**How to complete this task**:
Your reply should be one number: how many lines of the records below contain the string "login".

----- Data records -----

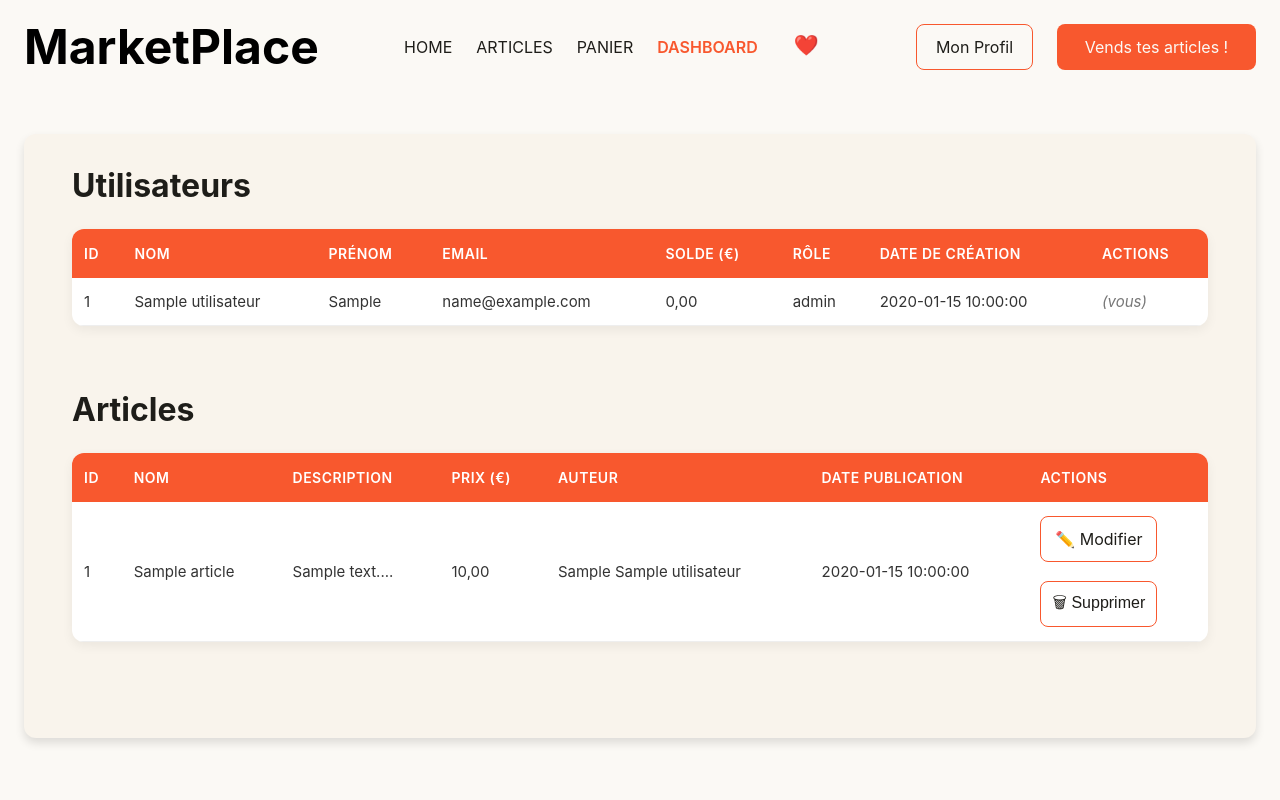
After one commit to CalvoTom/MarketPlace, a PHP site: page /admin.php in a window 1280 px wide. The commit adds this page. Run offline with PHP 8.4, Linux system fonts and the light colour scheme; the visitor is signed in with stand-in values (Sample User, id 1); tables that the repository leaves empty or names only in its code hold one stand-in row (values such as "Sample post").

Commit message:
mannualy add admin to avoid merge problem

```diff
--- /dev/null
+++ b/admin.php
@@ -0,0 +1,168 @@
+<?php
+session_start();
+require_once 'includes/db.php';
+
+// Vérifier que l'utilisateur est admin
+if (!isset($_SESSION['user_id']) || $_SESSION['role'] !== 'admin') {
+    header("Location: index.php");
+    exit;
+}
+
+
+
+if ($_SERVER['REQUEST_METHOD'] === 'POST') {
+    // Suppression article
+    if (isset($_POST['action']) && $_POST['action'] === 'delete_article') {
+        $article_id = intval($_POST['article_id']);
+
+        if ($article_id){
+            $stmt = $conn->prepare("DELETE FROM articles WHERE id = ?");
+            $stmt->execute([$article_id]);
+        }
+    }
+
+    // Suppression utilisateurs
+    if (isset($_POST['action']) && $_POST['action'] === 'delete_user') {
+        $user_id = intval($_POST['user_id']);
+
+        if ($user_id && $_SESSION['user_id'] != $user_id) {
+            $stmt = $conn->prepare("DELETE FROM utilisateurs WHERE id = ?");
+            $stmt->execute([$user_id]);
+        }
+    }
+}
+
+
+// Récupérer tous les utilisateurs
+$stmtUsers = $conn->prepare("SELECT id, nom, prenom, email, sold, role, date_creation FROM utilisateurs");
+$stmtUsers->execute();
+$utilisateurs = $stmtUsers->fetchAll(PDO::FETCH_ASSOC);
+
+// Récupérer tous les articles
+$stmtArticles = $conn->prepare("
+    SELECT a.*, u.nom AS auteur_nom, u.prenom AS auteur_prenom
+    FROM articles a
+    JOIN utilisateurs u ON a.auteur_id = u.id
+    ORDER BY a.date_publication DESC
+");
+$stmtArticles->execute();
+$articles = $stmtArticles->fetchAll(PDO::FETCH_ASSOC);
+?>
+
+<!DOCTYPE html>
+<html lang="fr">
+<head>
+    <meta charset="UTF-8">
+    <title>Admin - Tableau de bord</title>
+    <link rel="stylesheet" href="assets/css/style.css">
+</head>
+<body>
+    <div class="container">
+        <!-- Navigation -->
+        <nav class="navbar">
+            <a href="index.php" class="logo">MarketPlace</a>
+            <div class="nav-links">
+                <a href="index.php" class="nav-link">HOME</a>
+                <a href="articles.php" class="nav-link">ARTICLES</a>
+                <a href="panier.php" class="nav-link">PANIER</a>
+                <?php if (isset($_SESSION['role']) && $_SESSION['role'] === "admin"): ?>
+                    <a href="admin.php" class="nav-link active">DASHBOARD</a>
+                <?php endif; ?>
+
+                <?php if (isset($_SESSION['user_id'])): ?>
+                    <a href="articleLike.php" class="nav-link nav-heart">❤️</a>
+                <?php endif; ?>
+            </div>
+
+            <div class="nav-buttons">
+                <?php if (isset($_SESSION['user_id'])): ?>
+                    <a href="profile.php" class="btn-secondary">Mon Profil</a>
+                    <a href="vente.php" class="btn-primary">Vends tes articles !</a>
+                <?php else: ?>
+                    <a href="register.php" class="btn-secondary">S'inscrire</a>
+                    <a href="login.php" class="btn-primary">Se connecter</a>
+                <?php endif; ?>
+            </div>
+        </nav>
+
+        <div class="admin-section">
+            <h2>Utilisateurs</h2>
+            <table>
+                <thead>
+                    <tr>
+                        <th>ID</th>
+                        <th>Nom</th>
+                        <th>Prénom</th>
+                        <th>Email</th>
+                        <th>Solde (€)</th>
+                        <th>Rôle</th>
+                        <th>Date de création</th>
+                        <th>Actions</th>
+                    </tr>
+                </thead>
+                <tbody>
+                    <?php foreach ($utilisateurs as $user): ?>
+                        <tr>
+                            <td><?= $user['id'] ?></td>
+                            <td><?= htmlspecialchars($user['nom']) ?></td>
+                            <td><?= htmlspecialchars($user['prenom']) ?></td>
+                            <td><?= htmlspecialchars($user['email']) ?></td>
+                            <td><?= number_format($user['sold'], 2, ',', ' ') ?></td>
+                            <td><?= htmlspecialchars($user['role']) ?></td>
+                            <td><?= $user['date_creation'] ?></td>
+                            <td>
+                                <?php if ($_SESSION['user_id'] != $user['id']): ?>
+                                    <a class="btn-secondary" href="edit.php?id=<?= $user['id'] ?>">✏️ Modifier</a>
+                                    <form method="POST" class="inline-form">
+                                        <input type="hidden" name="action" value="delete_user">
+                                        <input type="hidden" name="user_id" value="<?= $user['id'] ?>">
+                                        <button type="submit" class="btn-secondary">🗑 Supprimer</button>
+                                    </form>
+                                <?php else: ?>
+                                    <em>(vous)</em>
+                                <?php endif; ?>
+                            </td>
+                        </tr>
+                    <?php endforeach; ?>
+                </tbody>
+            </table>
+
+            <!-- Liste des articles -->
+            <h2>Articles</h2>
+            <table>
+                <thead>
+                    <tr>
+                        <th>ID</th>
+                        <th>Nom</th>
+                        <th>Description</th>
+                        <th>Prix (€)</th>
+                        <th>Auteur</th>
+                        <th>Date publication</th>
+                        <th>Actions</th>
+                    </tr>
+                </thead>
+                <tbody>
+                    <?php foreach ($articles as $article): ?>
+                        <tr>
+                            <td><?= $article['id'] ?></td>
+                            <td><?= htmlspecialchars($article['nom']) ?></td>
+                            <td><?= htmlspecialchars(substr($article['description'], 0, 50)) ?>...</td>
+                            <td><?= number_format($article['prix'], 2, ',', ' ') ?></td>
+                            <td><?= htmlspecialchars($article['auteur_prenom']) . ' ' . htmlspecialchars($article['auteur_nom']) ?></td>
+                            <td><?= $article['date_publication'] ?></td>
+                            <td>
+                                <a class="btn-secondary" href="editArticle.php?id=<?= $article['id'] ?>">✏️ Modifier</a>
+                                <form method="POST" class="inline-form">
+                                    <input type="hidden" name="action" value="delete_article">
+                                    <input type="hidden" name="article_id" value="<?= $article['id'] ?>">
+                                    <button type="submit" class="btn-secondary">🗑 Supprimer</button>
+                                </form>
+                            </td>
+                        </tr>
+                    <?php endforeach; ?>
+                </tbody>
+            </table>
+        </div>
+    </div>
+</body>
+</html>
--- a/assets/css/style.css
+++ b/assets/css/style.css
@@ -180,6 +180,7 @@ body {
 .articles-section,
 .cart-container,
 .profile-section,
+.admin-section,
 .edit-section,
 .password-section-page,
 .verification-section,
@@ -196,6 +197,7 @@ body {
 
 .articles-section,
 .profile-section,
+.admin-section,
 .cart-container,
 .edit-section,
 .password-section-page,
@@ -1456,6 +1458,7 @@ body {
   .tendances,
   .articles-section,
   .profile-section,
+  .admin-section,
   .cart-container,
   .edit-section,
   .sell-section,
@@ -1601,6 +1604,7 @@ body {
 
   .articles-section,
   .profile-section,
+  .admin-section,
   .cart-container,
   .edit-section,
   .sell-section,
@@ -1984,3 +1988,76 @@ body {
     font-size: 20px;
   }
 }
+
+.admin-section h2 {
+  font-size: 32px;
+  color: #1e1d19;
+  margin-bottom: 24px;
+}
+
+table {
+  width: 100%;
+  border-collapse: collapse;
+  margin-bottom: 64px;
+  background-color: #fff;
+  box-shadow: 0px 4px 12px rgba(0, 0, 0, 0.06);
+  border-radius: 12px;
+  overflow: hidden;
+}
+
+table thead {
+  background-color: #f8582e;
+  color: #fff;
+}
+
+table thead th {
+  padding: 16px 12px;
+  text-align: left;
+  font-weight: 600;
+  font-size: 14px;
+  text-transform: uppercase;
+  letter-spacing: 0.5px;
+}
+
+table tbody tr {
+  border-bottom: 1px solid #eee;
+  transition: background-color 0.2s ease;
+}
+
+table tbody tr:hover {
+  background-color: #fdf3ee;
+}
+
+table tbody td {
+  padding: 14px 12px;
+  font-size: 15px;
+  color: #333;
+}
+
+.inline-form {
+  display: inline;
+  margin-left: 8px;
+}
+
+.edit-link,
+.delete-btn {
+  font-size: 14px;
+  background: none;
+  border: none;
+  cursor: pointer;
+  text-decoration: none;
+  transition: color 0.3s ease;
+}
+
+em {
+  color: #777;
+  font-style: italic;
+}
+
+.admin-section{
+  background: #f9f4ec;
+  box-shadow: 0px 5px 10px rgba(0, 0, 0, 0.12);
+  border-radius: 12px;
+  padding: 32px 48px;
+  gap: 24px;
+}
--- a/checkPassword.php
+++ b/checkPassword.php
@@ -44,11 +44,15 @@ if ($_SERVER["REQUEST_METHOD"] === "POST") {
                 <a href="index.php" class="nav-link">HOME</a>
                 <a href="articles.php" class="nav-link">ARTICLES</a>
                 <a href="panier.php" class="nav-link">PANIER</a>
+                <?php if (isset($_SESSION['role']) && $_SESSION['role'] === "admin"): ?>
+                    <a href="admin.php" class="nav-link">DASHBOARD</a>
+                <?php endif; ?>
+
                 <?php if (isset($_SESSION['user_id'])): ?>
-                    <a href="profile.php" class="nav-link active">PROFILE</a>
                     <a href="articleLike.php" class="nav-link nav-heart">❤️</a>
                 <?php endif; ?>
             </div>
+
             <div class="nav-buttons">
                 <?php if (isset($_SESSION['user_id'])): ?>
                     <a href="profile.php" class="btn-secondary">Mon Profil</a>
--- a/index.php
+++ b/index.php
@@ -35,8 +35,10 @@ $articles = $stmt->fetchAll(PDO::FETCH_ASSOC);
                 <a href="index.php" class="nav-link active">HOME</a>
                 <a href="articles.php" class="nav-link">ARTICLES</a>
                 <a href="panier.php" class="nav-link">PANIER</a>
+                <?php if (isset($_SESSION['role']) && $_SESSION['role'] === "admin"): ?>
+                    <a href="admin.php" class="nav-link">DASHBOARD</a>
+                <?php endif; ?>
                 <?php if (isset($_SESSION['user_id'])): ?>
-                    <a href="profile.php" class="nav-link">PROFILE</a>
                     <a href="articleLike.php" class="nav-link nav-heart">❤️</a>
                 <?php endif; ?>
             </div>
--- a/profile.php
+++ b/profile.php
@@ -81,11 +81,15 @@ $profileImage = $hasImageInDB
                 <a href="index.php" class="nav-link">HOME</a>
                 <a href="articles.php" class="nav-link">ARTICLES</a>
                 <a href="panier.php" class="nav-link">PANIER</a>
+                <?php if (isset($_SESSION['role']) && $_SESSION['role'] === "admin"): ?>
+                    <a href="admin.php" class="nav-link">DASHBOARD</a>
+                <?php endif; ?>
+
                 <?php if (isset($_SESSION['user_id'])): ?>
-                    <a href="profile.php" class="nav-link active">PROFILE</a>
                     <a href="articleLike.php" class="nav-link nav-heart">❤️</a>
                 <?php endif; ?>
             </div>
+
             <div class="nav-buttons">
                 <?php if (isset($_SESSION['user_id'])): ?>
                     <a href="profile.php" class="btn-secondary">Mon Profil</a>
```
Also changed, not shown: articleDetail.php (+7 -2 lines), articleLike.php (+6 -2 lines), articles.php (+6 -2 lines), edit.php (+6 -2 lines), login.php (+7 -3 lines), panier.php (+6 -2 lines), register.php (+7 -2 lines), vente.php (+6 -2 lines), 1 other file.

-----

**Finished task**:
2